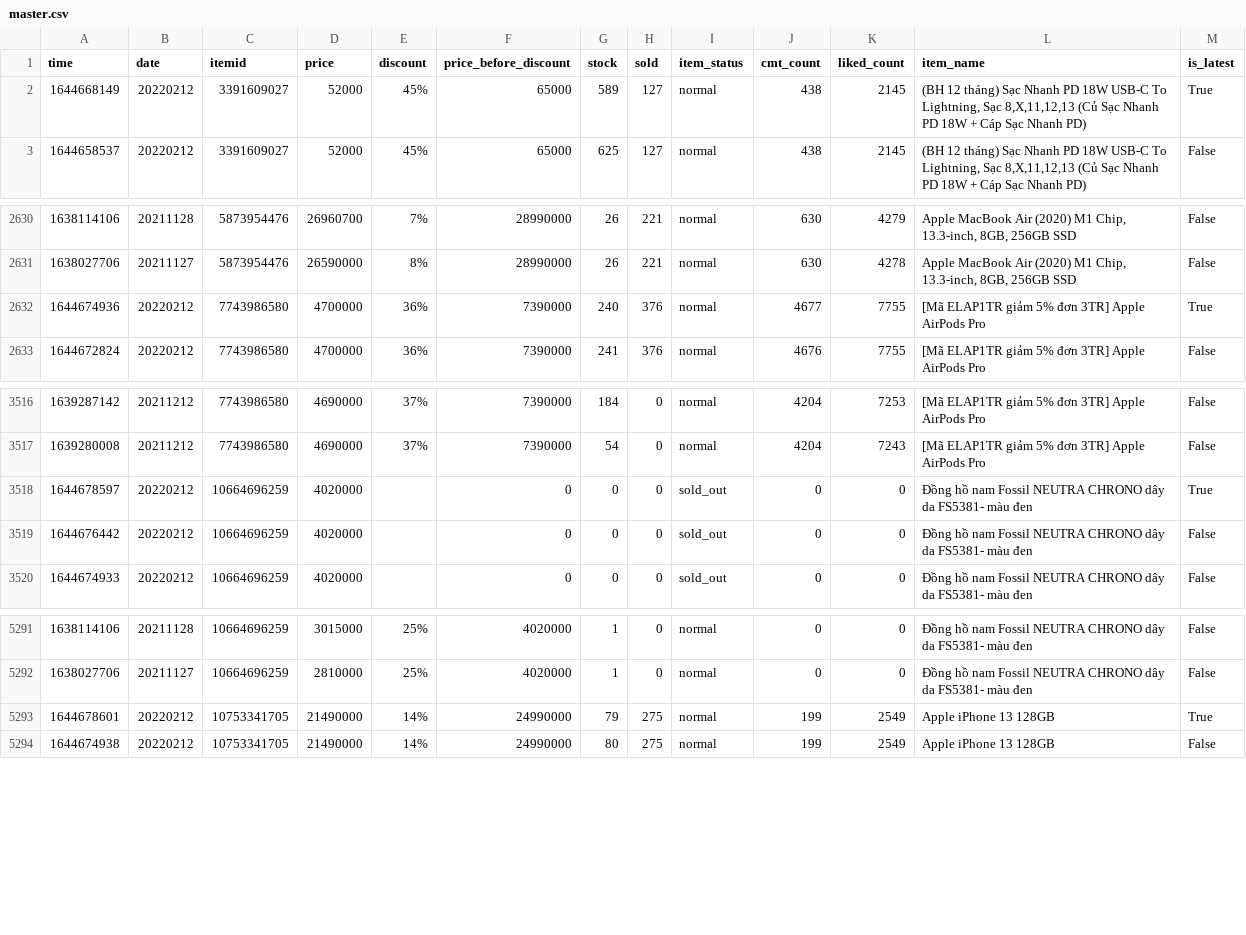
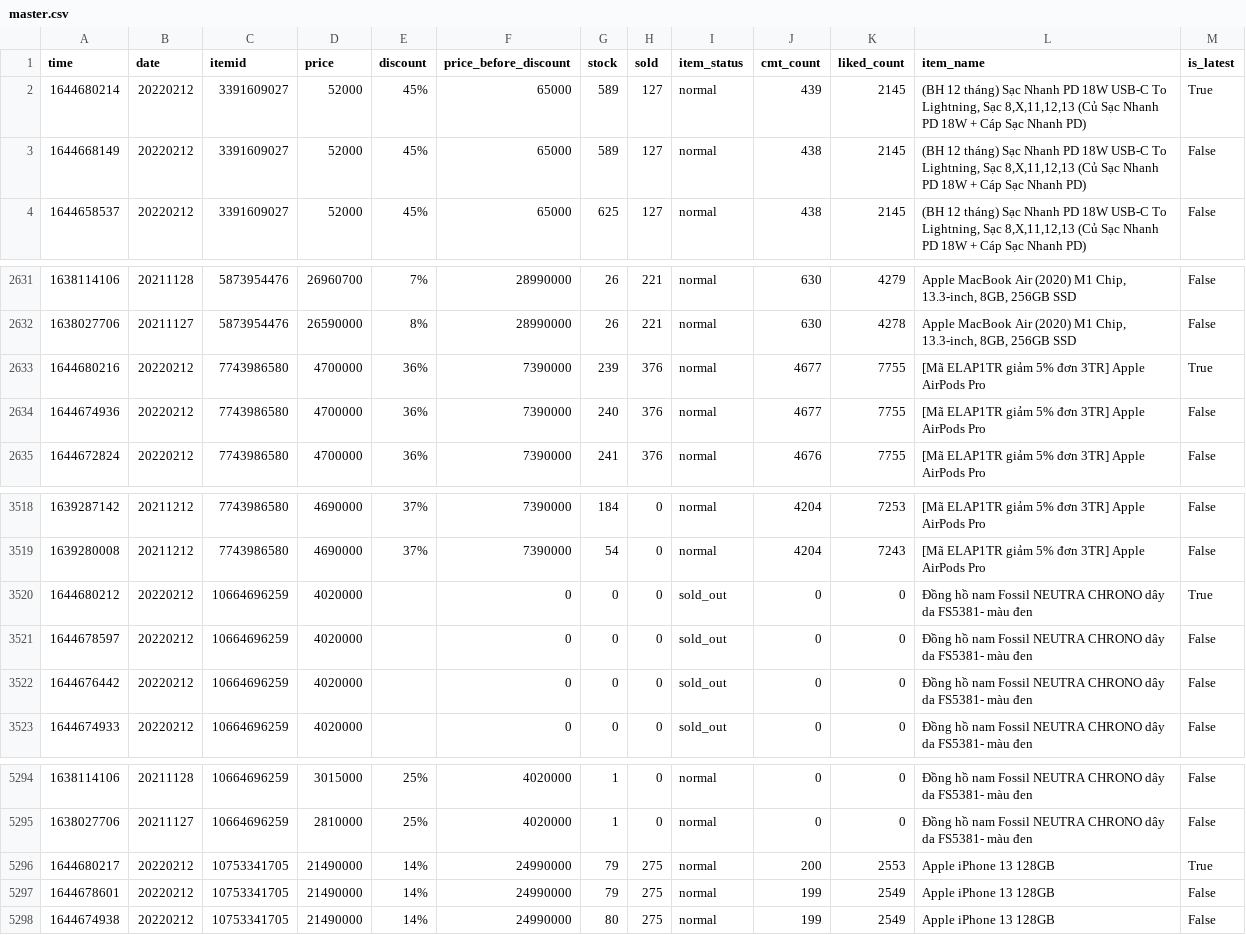
Before and after one commit to duyet/shopee-track-demo, a CSV file: data/master.csv, drawn as a sheet; only a part is shown, gaps mark what is left out.

```diff
--- a/data/master.csv
+++ b/data/master.csv
@@ -1,3 +1,4 @@
 time,date,itemid,price,discount,price_before_discount,stock,sold,item_status,cmt_count,liked_count,item_name,is_latest
-1644668149,20220212,3391609027,52000,45%,65000,589,127,normal,438,2145,"(BH 12 tháng) Sạc Nhanh PD 18W USB-C To Lightning, Sạc 8,X,11,12,13 (Củ Sạc Nhanh PD 18W + Cáp Sạc Nhanh PD)",True
+1644680214,20220212,3391609027,52000,45%,65000,589,127,normal,439,2145,"(BH 12 tháng) Sạc Nhanh PD 18W USB-C To Lightning, Sạc 8,X,11,12,13 (Củ Sạc Nhanh PD 18W + Cáp Sạc Nhanh PD)",True
+1644668149,20220212,3391609027,52000,45%,65000,589,127,normal,438,2145,"(BH 12 tháng) Sạc Nhanh PD 18W USB-C To Lightning, Sạc 8,X,11,12,13 (Củ Sạc Nhanh PD 18W + Cáp Sạc Nhanh PD)",False
 1644658537,20220212,3391609027,52000,45%,65000,625,127,normal,438,2145,"(BH 12 tháng) Sạc Nhanh PD 18W USB-C To Lightning, Sạc 8,X,11,12,13 (Củ Sạc Nhanh PD 18W + Cáp Sạc Nhanh PD)",False
@@ -2631,3 +2632,4 @@ time,date,itemid,price,discount,price_before_discount,stock,sold,item_status,cmt
 1638027706,20211127,5873954476,26590000,8%,28990000,26,221,normal,630,4278,"Apple MacBook Air (2020) M1 Chip, 13.3-inch, 8GB, 256GB SSD",False
-1644674936,20220212,7743986580,4700000,36%,7390000,240,376,normal,4677,7755,[Mã ELAP1TR giảm 5% đơn 3TR] Apple AirPods Pro ,True
+1644680216,20220212,7743986580,4700000,36%,7390000,239,376,normal,4677,7755,[Mã ELAP1TR giảm 5% đơn 3TR] Apple AirPods Pro ,True
+1644674936,20220212,7743986580,4700000,36%,7390000,240,376,normal,4677,7755,[Mã ELAP1TR giảm 5% đơn 3TR] Apple AirPods Pro ,False
 1644672824,20220212,7743986580,4700000,36%,7390000,241,376,normal,4676,7755,[Mã ELAP1TR giảm 5% đơn 3TR] Apple AirPods Pro ,False
@@ -3517,3 +3519,4 @@ time,date,itemid,price,discount,price_before_discount,stock,sold,item_status,cmt
 1639280008,20211212,7743986580,4690000,37%,7390000,54,0,normal,4204,7243,[Mã ELAP1TR giảm 5% đơn 3TR] Apple AirPods Pro ,False
-1644678597,20220212,10664696259,4020000,,0,0,0,sold_out,0,0,Đồng hồ nam Fossil NEUTRA CHRONO dây da FS5381- màu đen,True
+1644680212,20220212,10664696259,4020000,,0,0,0,sold_out,0,0,Đồng hồ nam Fossil NEUTRA CHRONO dây da FS5381- màu đen,True
+1644678597,20220212,10664696259,4020000,,0,0,0,sold_out,0,0,Đồng hồ nam Fossil NEUTRA CHRONO dây da FS5381- màu đen,False
 1644676442,20220212,10664696259,4020000,,0,0,0,sold_out,0,0,Đồng hồ nam Fossil NEUTRA CHRONO dây da FS5381- màu đen,False
@@ -5292,3 +5295,4 @@ time,date,itemid,price,discount,price_before_discount,stock,sold,item_status,cmt
 1638027706,20211127,10664696259,2810000,25%,4020000,1,0,normal,0,0,Đồng hồ nam Fossil NEUTRA CHRONO dây da FS5381- màu đen,False
-1644678601,20220212,10753341705,21490000,14%,24990000,79,275,normal,199,2549,Apple iPhone 13 128GB,True
+1644680217,20220212,10753341705,21490000,14%,24990000,79,275,normal,200,2553,Apple iPhone 13 128GB,True
+1644678601,20220212,10753341705,21490000,14%,24990000,79,275,normal,199,2549,Apple iPhone 13 128GB,False
 1644674938,20220212,10753341705,21490000,14%,24990000,80,275,normal,199,2549,Apple iPhone 13 128GB,False
```
Also changed, not shown: data/history/10664696259.csv, data/history/10753341705.csv, 6 other files.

━━━━━━━━━━━━━━━━━━━━━━━━━━━━━━

Problem to solve
Report the number of lines above containing the string "False" as your sole answer.

Response to the exercise
11